Life on planet Earth is a precarious thing. It’s only an epidemic, natural disaster, or asteroid impact away from going extinct. It’s happened before and it will happen again. The question has never been “if” but always “when.”
Asteroid 1950 DA is hurtling through space towards us and NASA estimates that there is a 300/1 chance of impact. The rock measures roughly one kilometer in diameter and could hit us at more than 64,000 kilometers per hour. Write down March 16, 2880, in your calendar. It could very well be your last day on Earth.
A scientific probe into anal sex among teenagers has revealed absolutely nothing we haven’t already known for years. Apparently, young girls, for the most part, have to be talked into it while their male peers have to do the talking into.
Unsurprisingly, male teenagers see it as a bit of a competition and the more chocolate starfish you penetrate, the better. Another obvious answer during the study was that porn usually served as an inspiration. Hopefully, we’ll soon have a study that will reveal the correlation between unprotected sex and pregnancies.
The word phobia normally succeeds a Latin word for something people irrationally fear. Undoubtedly, there are a few that could be perfectly and rationally justified, but when local councils in Britain open the floor for residents to ask any questions of their elected rulers, it’s possible to glimpse just how phobic humans can be.
When you feel a need to ask your local councilmen (and/or women) how they plan to counter an attack by dragons or if exorcisms of pets will be subsidized, then maybe, just maybe, you’ve forfeited your right to use much needed oxygen to preserve the life of others.
Most of us will agree that anything that slithers should be avoided at all cost, especially if it comes equipped with poisonous fangs. But Rai Singh in central India thought it would be a better idea to bite back before getting bitten.
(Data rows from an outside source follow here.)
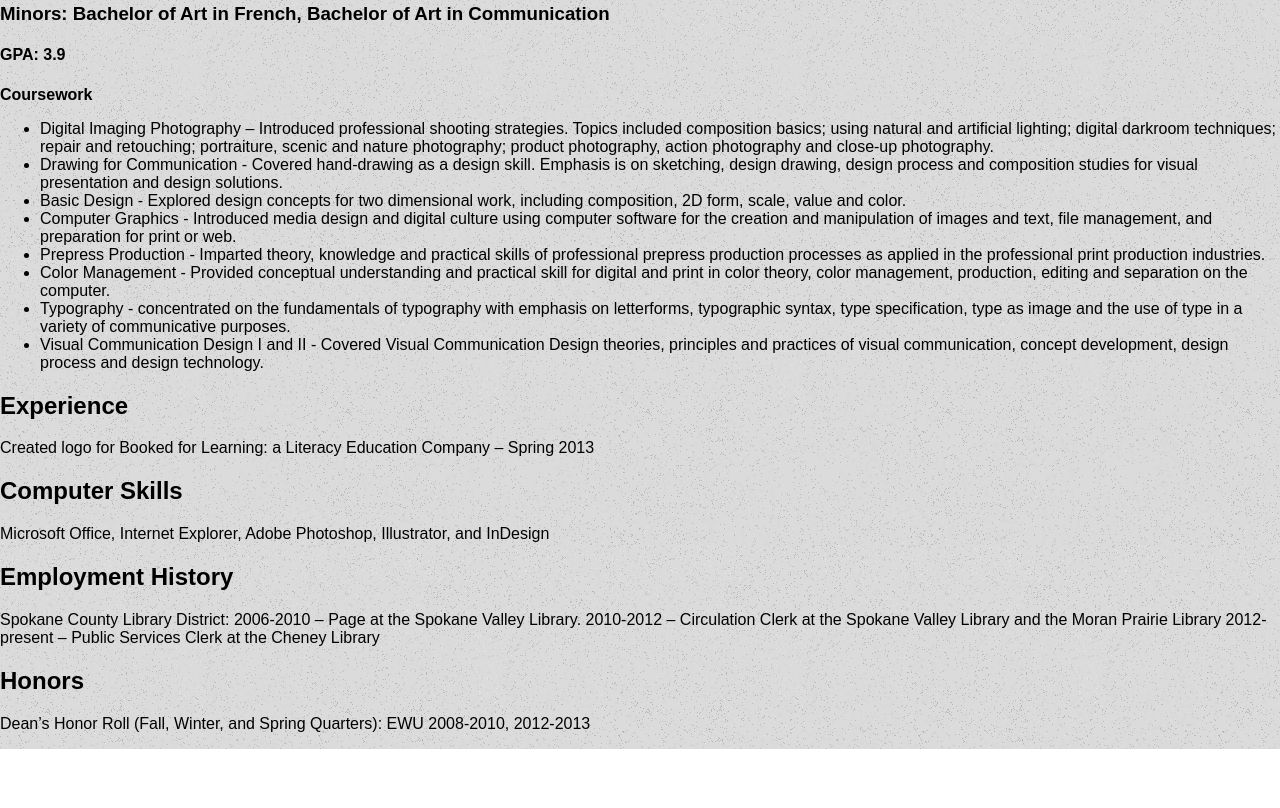
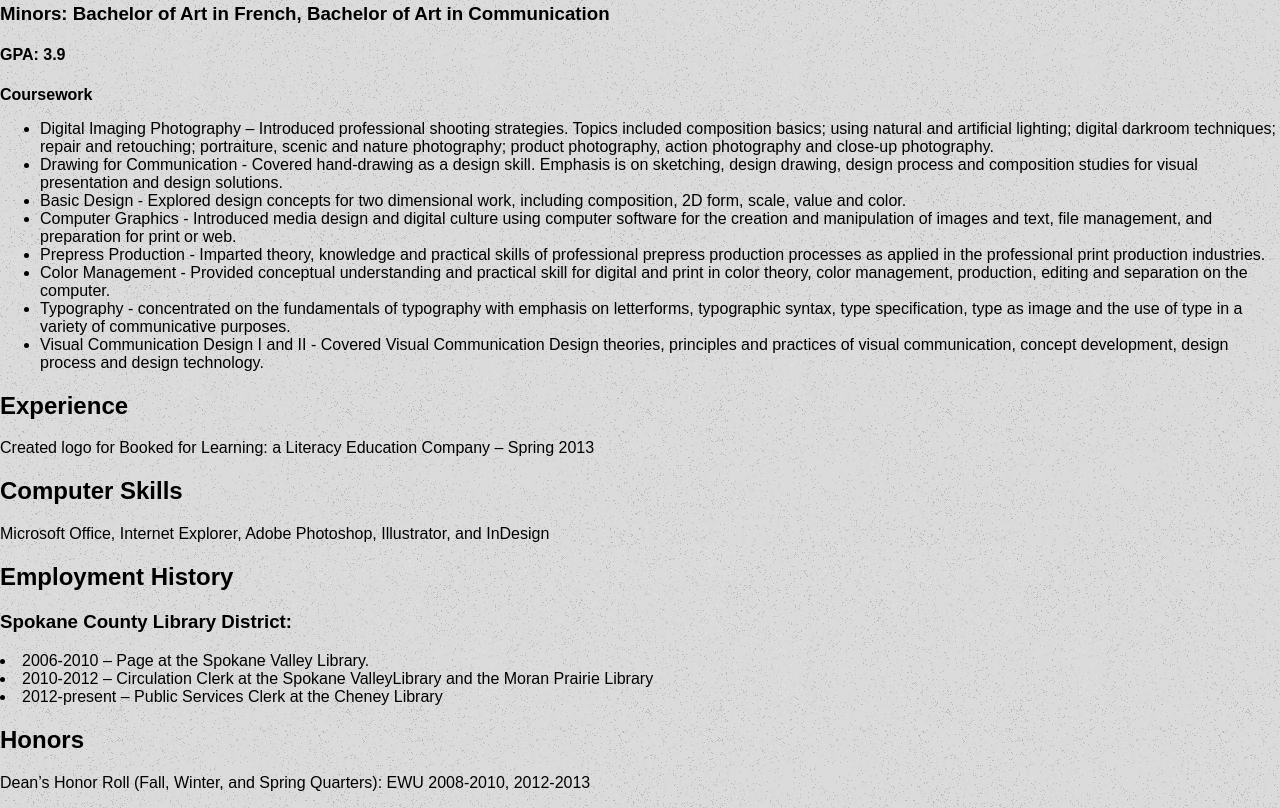
Before and after one commit to sstapish/p2-resume, a plain HTML site: page index.html in a window 1280 px wide. Shown: the part 355-1163 px from the top of the page. Before the commit the page ends 1104 px from the top, so only its background shows below. Drawn offline with Linux system fonts and the light colour scheme.

Commit message:
employment history
made into list

```diff
--- a/index.html
+++ b/index.html
@@ -56,10 +56,10 @@ and design solutions. </li>
 
 <h2>Employment History</h2>
 
-<p>Spokane County Library District:
-2006-2010 – Page at the Spokane Valley Library.
-2010-2012 – Circulation Clerk at the Spokane Valley Library and the Moran Prairie Library
-2012-present – Public Services Clerk at the Cheney Library</p>
+<h3>Spokane County Library District: </h3>
+<li>2006-2010 – Page at the Spokane Valley Library. </li>
+<li>2010-2012 – Circulation Clerk at the Spokane ValleyLibrary and the Moran Prairie Library
+ <li> 2012-present – Public Services Clerk at the Cheney Library </li>
 
 <h2>Honors</h2>
 
```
He thought a deadly blue krait was about to attack him, and rather than wait for its lethal attack, he decided to bite it first. Singh’s attack proved fatal for the snake. Your typical nature bites back at nature bites back.